Ag Institute Australia has expressed its concerns changes to university fees would have a detrimental effect on the nation's agriculture sector.JARROD WHITTAKER June 12, 2014 3:37am
The head of a key agriculture body has criticised the impact of higher education changes on agriculture graduates, saying the changes will undermine plans to become the food bowl of Asia.
Ag Institute Australia national board chairman Mike Stephens slammed the changes, which could result in students paying double the current fees for their degrees.
‘‘Don’t try and make sense out of something that’s nonsense,’’ Mr Stephens said.
‘‘It just beggars belief that on one hand we can have politicians saying we’re going to play our part in feeding the world and on the other we’re going to make the cost of education much higher.’’
He said in recent years the number of students studying agriculture-related degrees had increased.
‘‘There was a major problem up until three or four years ago, but we’ve now got good people coming into the system,’’ Mr Stephens said.
‘‘But we won’t keep them with this nonsense about fees.’’
He said if fees increased, more people would be attracted to study in areas such as business, where higher wages meant people could pay off their education costs quicker.
‘‘It will put it out of the financial reach of a significant number of potential candidates,’’ Mr Stephens said.
His comments come as The Weekly Times newspaper revealed it would be cheaper to study an agricultural degree in New Zealand and pay for living expenses than study in Australia.
The Weekly Times said an Australian degree could cost $112
Mr Stephens said while he had not seen the figures, cheaper costs would drive students overseas.
‘‘You’d go to New Zealand, you wouldn’t stay here and you might come back or you might not,’’ he said.
Mr Stephens said there were benefits to agriculture graduates gaining overseas experience.
‘‘There’s a lot we can learn about New Zealand and in some ways it’s good for students to spend time overseas,’’ he said.
‘‘But our institutes in Australia have to be able to attract the best and the brightest.’’
Thirty-five tonnes of tomatoes from Murchison's Vraca Produce was pelted at participants of Saturday's Tomato Battle in Melbourne.
Local football talent Dan Howe played well in his first game for reigning AFL premiership club Hawthorn last Thursday night.
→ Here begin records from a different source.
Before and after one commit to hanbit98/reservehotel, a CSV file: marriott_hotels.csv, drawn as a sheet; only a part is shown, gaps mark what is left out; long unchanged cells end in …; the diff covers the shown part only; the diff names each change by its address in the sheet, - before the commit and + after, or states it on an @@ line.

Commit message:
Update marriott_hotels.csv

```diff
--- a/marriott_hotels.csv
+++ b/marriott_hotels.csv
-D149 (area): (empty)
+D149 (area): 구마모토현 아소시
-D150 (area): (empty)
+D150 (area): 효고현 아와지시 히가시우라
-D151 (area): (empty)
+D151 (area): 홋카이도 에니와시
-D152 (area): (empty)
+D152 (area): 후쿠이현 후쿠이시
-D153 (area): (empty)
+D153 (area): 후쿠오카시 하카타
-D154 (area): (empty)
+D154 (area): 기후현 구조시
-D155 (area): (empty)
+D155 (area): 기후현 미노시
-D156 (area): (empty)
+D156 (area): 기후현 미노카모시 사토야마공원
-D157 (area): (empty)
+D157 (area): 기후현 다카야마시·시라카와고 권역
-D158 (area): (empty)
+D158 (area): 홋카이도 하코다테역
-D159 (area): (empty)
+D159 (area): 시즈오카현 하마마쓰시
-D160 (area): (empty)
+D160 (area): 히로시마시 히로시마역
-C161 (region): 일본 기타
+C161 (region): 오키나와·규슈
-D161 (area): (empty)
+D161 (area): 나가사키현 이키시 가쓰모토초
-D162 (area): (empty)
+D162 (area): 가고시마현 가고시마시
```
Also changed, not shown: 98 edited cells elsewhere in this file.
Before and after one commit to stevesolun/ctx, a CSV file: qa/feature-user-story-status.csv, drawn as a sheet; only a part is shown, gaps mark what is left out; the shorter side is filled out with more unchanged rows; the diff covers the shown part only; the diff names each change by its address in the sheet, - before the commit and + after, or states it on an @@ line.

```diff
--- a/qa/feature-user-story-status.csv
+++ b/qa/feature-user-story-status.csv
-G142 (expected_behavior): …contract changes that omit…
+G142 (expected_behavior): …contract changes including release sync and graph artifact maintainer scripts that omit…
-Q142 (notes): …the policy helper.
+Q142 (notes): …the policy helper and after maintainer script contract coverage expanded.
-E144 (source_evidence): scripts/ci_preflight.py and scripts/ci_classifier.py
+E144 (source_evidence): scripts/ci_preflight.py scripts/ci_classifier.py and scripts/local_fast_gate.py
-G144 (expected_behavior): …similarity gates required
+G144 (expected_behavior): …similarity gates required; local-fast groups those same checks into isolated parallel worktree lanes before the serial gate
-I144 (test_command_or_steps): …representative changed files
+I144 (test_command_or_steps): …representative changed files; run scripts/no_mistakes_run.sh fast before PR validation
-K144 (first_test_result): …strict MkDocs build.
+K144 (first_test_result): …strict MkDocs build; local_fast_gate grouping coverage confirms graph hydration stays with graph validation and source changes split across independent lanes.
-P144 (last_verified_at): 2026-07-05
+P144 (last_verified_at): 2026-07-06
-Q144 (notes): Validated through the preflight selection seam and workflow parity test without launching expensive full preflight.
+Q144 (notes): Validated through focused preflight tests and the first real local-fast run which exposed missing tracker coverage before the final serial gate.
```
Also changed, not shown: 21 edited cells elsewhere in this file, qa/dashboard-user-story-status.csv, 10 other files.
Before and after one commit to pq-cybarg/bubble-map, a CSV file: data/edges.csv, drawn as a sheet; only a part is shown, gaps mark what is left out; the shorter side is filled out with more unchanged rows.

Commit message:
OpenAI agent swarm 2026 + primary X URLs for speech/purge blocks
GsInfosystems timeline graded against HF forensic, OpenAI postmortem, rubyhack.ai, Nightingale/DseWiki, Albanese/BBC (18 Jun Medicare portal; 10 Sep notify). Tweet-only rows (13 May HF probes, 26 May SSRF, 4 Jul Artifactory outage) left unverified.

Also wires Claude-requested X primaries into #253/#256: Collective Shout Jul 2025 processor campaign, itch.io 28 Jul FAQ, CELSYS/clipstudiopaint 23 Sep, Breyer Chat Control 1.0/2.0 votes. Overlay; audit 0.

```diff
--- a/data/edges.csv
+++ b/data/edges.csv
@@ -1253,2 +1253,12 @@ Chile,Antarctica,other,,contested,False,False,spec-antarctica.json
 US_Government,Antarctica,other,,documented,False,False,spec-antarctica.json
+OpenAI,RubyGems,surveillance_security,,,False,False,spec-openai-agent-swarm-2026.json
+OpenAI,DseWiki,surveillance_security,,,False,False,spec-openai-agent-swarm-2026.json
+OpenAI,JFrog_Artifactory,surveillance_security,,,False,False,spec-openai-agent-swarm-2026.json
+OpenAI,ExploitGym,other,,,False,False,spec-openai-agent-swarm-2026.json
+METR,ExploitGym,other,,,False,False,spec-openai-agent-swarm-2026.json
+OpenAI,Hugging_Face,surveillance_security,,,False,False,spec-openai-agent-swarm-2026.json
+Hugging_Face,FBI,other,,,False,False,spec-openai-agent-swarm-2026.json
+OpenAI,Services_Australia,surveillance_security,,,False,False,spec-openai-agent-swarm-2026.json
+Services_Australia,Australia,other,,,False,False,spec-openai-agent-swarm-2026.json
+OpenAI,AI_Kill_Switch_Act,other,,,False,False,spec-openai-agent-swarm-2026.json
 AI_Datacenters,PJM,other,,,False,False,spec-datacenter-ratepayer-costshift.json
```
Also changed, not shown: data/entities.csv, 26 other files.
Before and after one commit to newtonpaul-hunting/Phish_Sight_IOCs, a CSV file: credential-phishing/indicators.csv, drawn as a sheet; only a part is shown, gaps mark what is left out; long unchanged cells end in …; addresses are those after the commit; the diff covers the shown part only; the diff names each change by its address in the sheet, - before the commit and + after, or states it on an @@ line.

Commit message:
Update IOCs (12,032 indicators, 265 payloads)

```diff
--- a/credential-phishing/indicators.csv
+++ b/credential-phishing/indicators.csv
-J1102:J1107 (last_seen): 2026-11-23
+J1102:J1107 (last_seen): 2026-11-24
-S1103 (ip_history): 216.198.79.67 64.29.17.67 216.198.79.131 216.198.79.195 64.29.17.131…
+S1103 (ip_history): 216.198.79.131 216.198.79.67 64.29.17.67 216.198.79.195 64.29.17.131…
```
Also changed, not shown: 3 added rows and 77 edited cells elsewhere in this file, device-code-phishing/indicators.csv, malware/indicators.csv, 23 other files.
A dairy cow has died from the disease anthrax in the Tatura region.
Motorists are encouraged to attend a safe plates day on Saturday, after police statistics showed 23 numberplates stolen from Echuca in the past year.
The inaugural Rochester Mural Festival is in full swing with hundreds of cars stopping to check out the talent.
Elusive small man re-signs with club
Federal Government contributes $200 000 towards strengthening historic timber bridge.
The NSW Coalition government will not waver in its approach to the Murray-Darling Basin Plan
Red balloons adorned fences, letterboxes and verandah posts across the district on Saturday as the community thanked its firefighters for keeping them safe.
Local sporting talent was celebrated at the Sports Star of the Year awards night last Thursday at Barooga Sports Club.
A court case site visit has lead to a brief closure of the Cobb Highway at Mathoura.
Fruit Growers Victoria plans to give fruit growers in Victoria more on-farm support as a result of its organisational restructure.
Discover unbelievable local deals from local businesses every week in the Goulburn and Murray Valley area with Leapon.com.au!
Search properties for sale or rent across North Central Victoria and Southern NSW. Visit your local website for local homes....
Search for published and unpublished photos from McPherson Media Group newspapers and magazines. All our photos are available to purchase.
Place an advertisement in any one of McPherson Media Group's local newspapers.